The most noteworthy international player in Detroit Tigers history is undoubtedly Miguel Cabrera, who spoke on the issue one week ago at All-Star Game media availability. “Whatever decision they make, I hope it’s the right decision for the future of Latin American players — for them to keep growing Latin American legends and have more Latin American players here in the United States. I hope it’s not a door that closes, but a door that opens,” Cabrera told reporters on Monday.
Personally, in an age of rapid globalization, I strongly believe that it makes sense to regulate the system for international players joining the league. Left as is, the present international system, at best, is a competitive balance issue for Major League Baseball, as free agency inherently is biased toward big market teams). At its worst, the present system’s relative lack of regulation and structure has led to corruption and cheating. We will see whether MLB and the union reach an agreement today.

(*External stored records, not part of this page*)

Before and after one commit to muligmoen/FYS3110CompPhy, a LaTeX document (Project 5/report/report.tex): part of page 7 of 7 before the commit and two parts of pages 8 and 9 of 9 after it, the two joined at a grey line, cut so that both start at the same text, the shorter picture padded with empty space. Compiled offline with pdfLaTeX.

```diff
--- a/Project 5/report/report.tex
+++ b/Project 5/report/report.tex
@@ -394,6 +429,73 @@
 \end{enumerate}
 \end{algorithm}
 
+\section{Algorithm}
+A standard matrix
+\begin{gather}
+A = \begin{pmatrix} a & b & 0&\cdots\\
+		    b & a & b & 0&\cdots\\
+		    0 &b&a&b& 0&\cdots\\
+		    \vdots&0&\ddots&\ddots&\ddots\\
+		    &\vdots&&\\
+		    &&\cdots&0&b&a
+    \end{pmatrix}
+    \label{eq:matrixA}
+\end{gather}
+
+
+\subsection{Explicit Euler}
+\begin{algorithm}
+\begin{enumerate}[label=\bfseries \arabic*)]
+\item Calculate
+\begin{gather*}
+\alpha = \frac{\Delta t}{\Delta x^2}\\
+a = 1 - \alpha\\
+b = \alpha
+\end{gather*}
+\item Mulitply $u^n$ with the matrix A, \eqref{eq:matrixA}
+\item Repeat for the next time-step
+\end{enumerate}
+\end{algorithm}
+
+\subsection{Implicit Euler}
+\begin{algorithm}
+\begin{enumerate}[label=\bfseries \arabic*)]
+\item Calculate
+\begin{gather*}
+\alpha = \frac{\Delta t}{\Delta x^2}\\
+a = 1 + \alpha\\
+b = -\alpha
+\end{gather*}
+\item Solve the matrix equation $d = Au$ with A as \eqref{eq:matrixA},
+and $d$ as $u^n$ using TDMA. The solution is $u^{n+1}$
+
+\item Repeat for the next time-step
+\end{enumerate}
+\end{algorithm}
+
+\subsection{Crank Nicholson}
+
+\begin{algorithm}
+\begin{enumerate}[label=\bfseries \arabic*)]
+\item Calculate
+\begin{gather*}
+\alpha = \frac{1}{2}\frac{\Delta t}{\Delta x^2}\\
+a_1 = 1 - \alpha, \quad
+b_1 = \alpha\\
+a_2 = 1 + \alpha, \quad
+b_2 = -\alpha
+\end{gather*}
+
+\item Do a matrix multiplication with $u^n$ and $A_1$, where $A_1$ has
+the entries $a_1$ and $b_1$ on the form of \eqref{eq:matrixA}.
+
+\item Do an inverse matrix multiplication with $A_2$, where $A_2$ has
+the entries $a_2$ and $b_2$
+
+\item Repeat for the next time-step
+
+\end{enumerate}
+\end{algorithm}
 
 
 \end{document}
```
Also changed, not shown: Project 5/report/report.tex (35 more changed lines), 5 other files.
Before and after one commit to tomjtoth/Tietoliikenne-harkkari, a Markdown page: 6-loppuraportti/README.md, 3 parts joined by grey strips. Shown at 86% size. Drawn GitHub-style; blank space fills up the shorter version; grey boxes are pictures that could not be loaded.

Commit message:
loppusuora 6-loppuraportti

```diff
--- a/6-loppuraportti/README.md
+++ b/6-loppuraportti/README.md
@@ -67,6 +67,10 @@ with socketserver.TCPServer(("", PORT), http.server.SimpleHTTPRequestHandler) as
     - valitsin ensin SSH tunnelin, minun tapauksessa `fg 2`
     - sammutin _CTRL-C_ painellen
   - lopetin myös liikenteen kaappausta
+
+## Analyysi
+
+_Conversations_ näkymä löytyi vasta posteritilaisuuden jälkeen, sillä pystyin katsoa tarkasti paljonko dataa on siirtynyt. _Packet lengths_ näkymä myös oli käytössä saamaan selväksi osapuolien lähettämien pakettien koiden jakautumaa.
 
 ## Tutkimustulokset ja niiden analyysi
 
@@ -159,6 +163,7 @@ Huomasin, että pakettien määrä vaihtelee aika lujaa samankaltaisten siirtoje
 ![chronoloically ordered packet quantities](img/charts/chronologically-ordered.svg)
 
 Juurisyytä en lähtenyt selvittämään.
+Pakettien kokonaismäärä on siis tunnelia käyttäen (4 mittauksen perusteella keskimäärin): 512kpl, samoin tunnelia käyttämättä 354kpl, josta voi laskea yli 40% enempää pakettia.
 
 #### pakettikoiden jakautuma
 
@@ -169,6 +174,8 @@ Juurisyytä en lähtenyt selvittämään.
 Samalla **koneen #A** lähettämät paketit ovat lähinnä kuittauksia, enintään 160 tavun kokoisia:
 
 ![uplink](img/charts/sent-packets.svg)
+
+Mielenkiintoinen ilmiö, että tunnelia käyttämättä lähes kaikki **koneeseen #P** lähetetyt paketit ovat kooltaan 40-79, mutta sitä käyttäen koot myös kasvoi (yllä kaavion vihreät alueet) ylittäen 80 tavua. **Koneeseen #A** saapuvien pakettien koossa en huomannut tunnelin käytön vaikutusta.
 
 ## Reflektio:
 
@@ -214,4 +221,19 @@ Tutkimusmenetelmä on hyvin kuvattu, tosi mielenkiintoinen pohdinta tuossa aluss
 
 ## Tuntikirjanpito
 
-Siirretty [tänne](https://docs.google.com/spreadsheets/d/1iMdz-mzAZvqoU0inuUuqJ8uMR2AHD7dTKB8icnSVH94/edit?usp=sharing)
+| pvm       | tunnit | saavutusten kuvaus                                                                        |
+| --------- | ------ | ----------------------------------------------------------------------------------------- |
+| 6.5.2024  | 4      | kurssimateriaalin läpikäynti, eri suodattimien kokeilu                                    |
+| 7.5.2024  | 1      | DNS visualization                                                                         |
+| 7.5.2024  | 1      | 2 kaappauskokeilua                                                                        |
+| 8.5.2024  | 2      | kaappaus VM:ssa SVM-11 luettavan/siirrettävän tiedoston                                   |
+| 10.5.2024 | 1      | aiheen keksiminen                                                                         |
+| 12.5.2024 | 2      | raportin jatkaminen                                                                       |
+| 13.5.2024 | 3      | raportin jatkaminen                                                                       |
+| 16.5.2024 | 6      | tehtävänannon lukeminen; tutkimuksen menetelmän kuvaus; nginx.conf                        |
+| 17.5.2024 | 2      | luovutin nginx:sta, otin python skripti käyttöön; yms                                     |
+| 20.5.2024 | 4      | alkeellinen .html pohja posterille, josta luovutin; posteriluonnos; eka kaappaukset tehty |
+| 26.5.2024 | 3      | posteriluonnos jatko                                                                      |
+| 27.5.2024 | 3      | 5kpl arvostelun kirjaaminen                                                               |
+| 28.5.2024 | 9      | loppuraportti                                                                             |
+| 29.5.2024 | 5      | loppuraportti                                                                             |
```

Riley Greene slots No. 48 on FanGraphs’ 2022 Trade Value list, Spencer Torkelson an honorable mention
Each year, FanGraphs ranks their top 50 most valuable assets in Major League Baseball. In this year’s rendition, the two crown jewels in the Tigers’ organization, Riley Greene and Spencer Torkelson, ranked No. 48 and an honorable mention, respectively. Hopefully, both will climb on the list next season and the Tigers will have another young player at the very least sneak into the honorable mentions. At the very least, it’s nice to see two familiar names in this series for the first time in years.
Tigers’ first-round selection Jace Jung signs rookie contract
Welcome to the organization, Jace!
All eyes are on Juan Soto as trade deadline looms
Speaking of iconic baseball players from the Dominican Republic, trade rumors revolving around Washington Nationals outfielder Juan Soto are intensifying following reports last week that Soto rejected a significant contract extension offer from Washington. The MLB trade deadline is next Tuesday, August 2, at 6:00 p.m. EDT. I’m not sure that we will see a Juan Soto deal in-season, as the asking price appears to be higher than any player ever before. Soto currently holds a 149 wRC+ this year despite batting just .245, as his otherworldly 20.2% walk rate means that he has maintained a .401 on-base percentage through 94 games this season.
Craig Monroe had a classic car stolen
Detroit Tigers broadcaster Craig Monroe had a classic car stolen from his garage in Troy over the weekend, officials said. https://t.co/ezBDBLj4a7
— Local 4 WDIV Detroit (@Local4News) July 25, 2022
At least they didn’t raid his suit closet?
Enjoy Andrew Chafin while we have him
The Cubs fans miss him, and I’m sure the Athletics fans miss him. If only we had received his services during a period of more meaningful baseball.